Gregg Anderson has three decades of professional experience collaborating with clients in improving their performance and reducing compliance costs through the use of technology, redesigning processes and effective risk management.  Using this experience, today Gregg helps clients in the design and implementation of sustainable risk management programs that align with their overall strategy, improve performance and optimize compliance.   Areas of Specialization Include:  Program and Project Management, Enterprise Risk Management, Sustainability Reporting, Compliance Program Development, Internal Audit, and Corporate Governance.


 

Christopher P. Skroupa: I understand your practice at Crowe is helping companies have confidence in their reporting and disclosure of information to various stakeholders. What types of things do you do?

Gregg Anderson:  We help our clients assess, manage, monitor, report and leverage information for decision making.  Historically, Crowe has provided an opinion on the reasonableness of a company’s financial statements.  Today we focus a lot on providing advice on the company’s controls over financial and regulatory reporting by assessing and improving the effectiveness and efficiency of the controls.  Our experience tells us that there are frequently opportunities to improve the accuracy, timeliness and relevance of information for decision making.  We are now working with SASB (Sustainability Accounting Standards Board) to apply this experience to Sustainability and Corporate Responsibility Reporting.

Skroupa: How have both your practice and the process of integrated reporting evolved over the years?

Anderson:  The complexity and amount of information has exploded over the last thirty years.  Organizations now have moved on from the questions of “are my financial statements reasonable?” to “Do my people, systems, and processes produce information that can be used for decision making?”  This includes employees, bankers, rating agencies, customers, regulators, investors and the public at-large.  We are also seeing a shift from companies focused on “Feel Good” reporting to using disclosure to drive change within the organization.  It’s like disclosing your fitness goals in order to motivate you to achieve those goals.

Skroupa: We’re continuing to see Sustainability and Responsibility reporting standards mature. What does this mean for reporting companies as well as investors?

Anderson:  In the same way that financial reporting standards have matured, these new standards help companies describe their method of reporting allowing investors to compare one company’s report with another company’s report.  Even though one company may use one standard and another company uses another standard, we can figure out how to translate between the two.  I’ve heard some organizations say that they will adopt disclosures when there is an official standard defined.  However, history tells us that a single standard never is really achieved whether it be language, units of measure, or even college entrance exam test scores.  Once we have the ability to translate between multiple standards, we can move on and make the decisions that we need to make.  It’s important that companies realize that investors are just beginning to figure out how best to use this information and that standards will change as reporting matures.  Companies should be thoughtful in making investments in reporting that are truly relevant and actionable to their stakeholders.
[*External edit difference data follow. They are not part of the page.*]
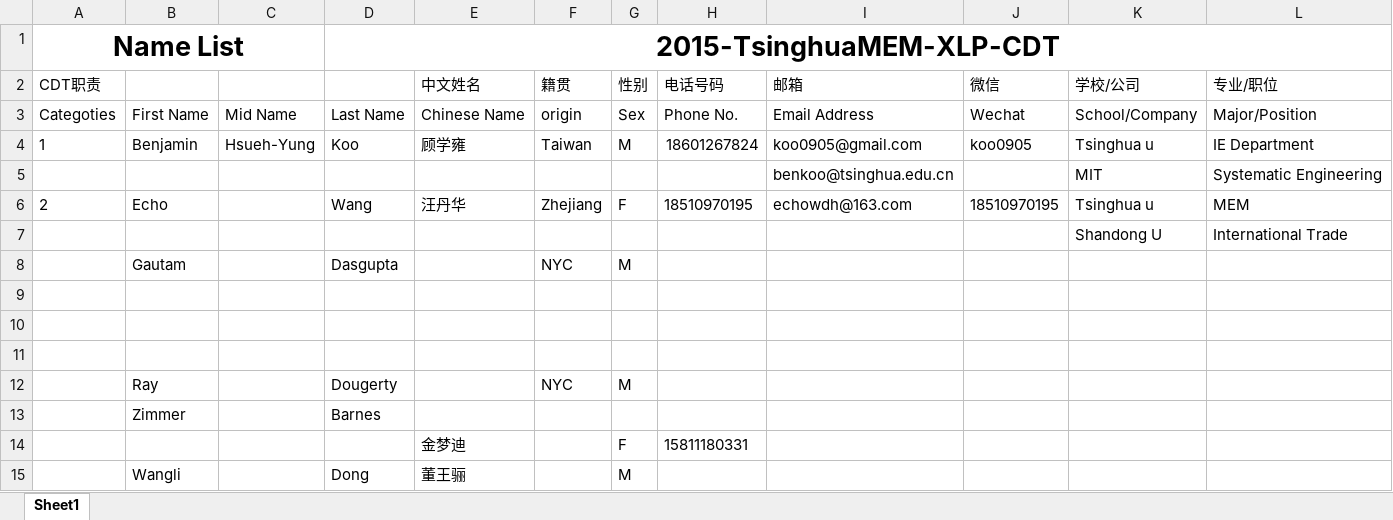
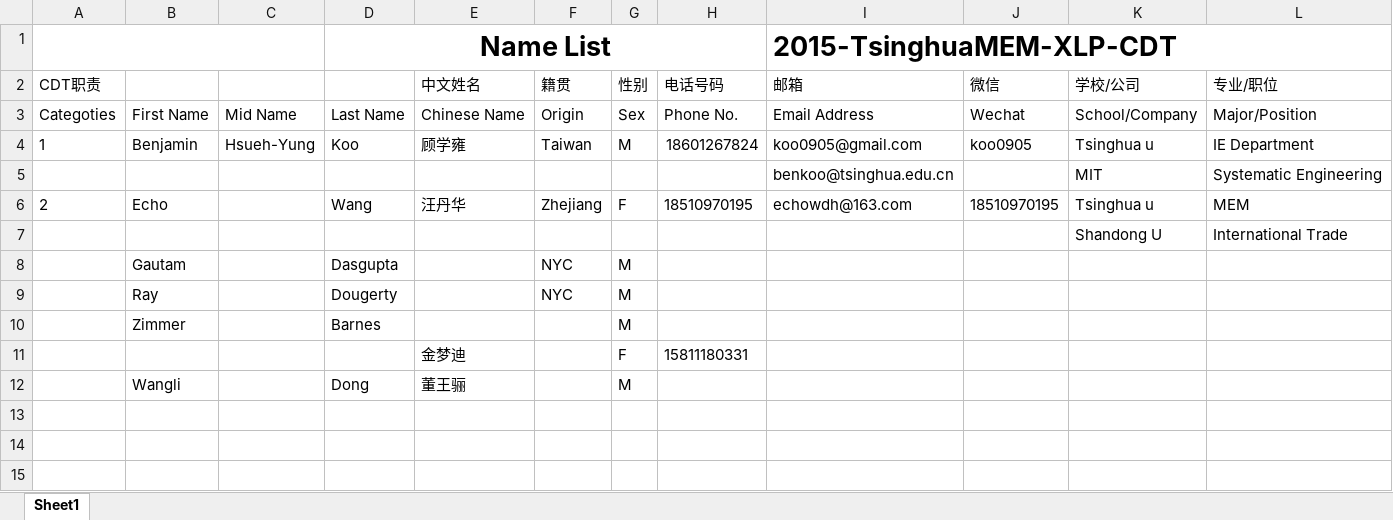
Before and after one commit to XXmedia/2015-TsinghuaMEM-XLP-CDT, an Excel workbook: Admin/namelist-CDT.xlsx, sheet Sheet1, drawn as a sheet; only a part is shown; values as stored, in another font and other column widths than the file's, no borders; charts and pictures not drawn; removed rows and columns are numbered as before the commit, all else as after; rows hold the shown columns only; the diff names each change by its address in the sheet, - before the commit and + after, or states it on an @@ line.

Commit message:
Add logo

```diff
--- a/Admin/namelist-CDT.xlsx (sheet Sheet1)
+++ b/Admin/namelist-CDT.xlsx (sheet Sheet1)
-row 1: Name List |  |  | 2015-TsinghuaMEM-XLP-CDT
+row 1:  |  |  | Name List |  |  |  |  | 2015-TsinghuaMEM-XLP-CDT
-F3: origin
+F3: Origin
-row 9: (empty)
-row 10: (empty)
-row 11: (empty)
-G10: (empty)
+G10: M
```
Also changed, not shown: charts or pictures.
Skroupa: With the future uncertain, what should companies and investors be doing now?

Anderson:  Get moving.  Start simple.  I often use the analogy that building a sustainable reporting program is like building a great restaurant.  Keep the menu simple at first and work on the processes and capabilities to deliver a choice of meals for a specific group of customers.  Make sure that your customers are satisfied with the meals.  Once you can deliver consistency on a repeatable basis, go ahead and expand the menu in order to meet the tastes of additional customers.  Also recognize that tastes change over time and cannot be dictated by a standards setting board.  I see successful companies really being thoughtful about what is material information to aid in decision making and investing.  Today with the wealth of data available, it is easy to bombard your stakeholders with information that not only is not helpful, but obscures some of the information that is meaningful and actionable.

I’m excited about where sustainability and responsibility reporting will take us in the future.  In this age where reputations take decades to build but can be destroyed with one scandal, having trust and confidence in the information that is disclosed will be critical.  Hopefully, firms like Crowe can play a role.


On October 8th, 2015, Skytop Strategies presents, “Integrated Reporting Roundtable – Series IV: Using Integrated Reporting for Improved Shareholder Engagements,” hosted at Edelman’s New York office. Continue the discussion with Gregg Anderson and 60 institutional shareholders and company executives at this full day interactive roundtable engagement.  To inquire about attending, contact Jon Scorcia, Vice President of Delegate Engagements, at jscorcia@skytopstrategies.com.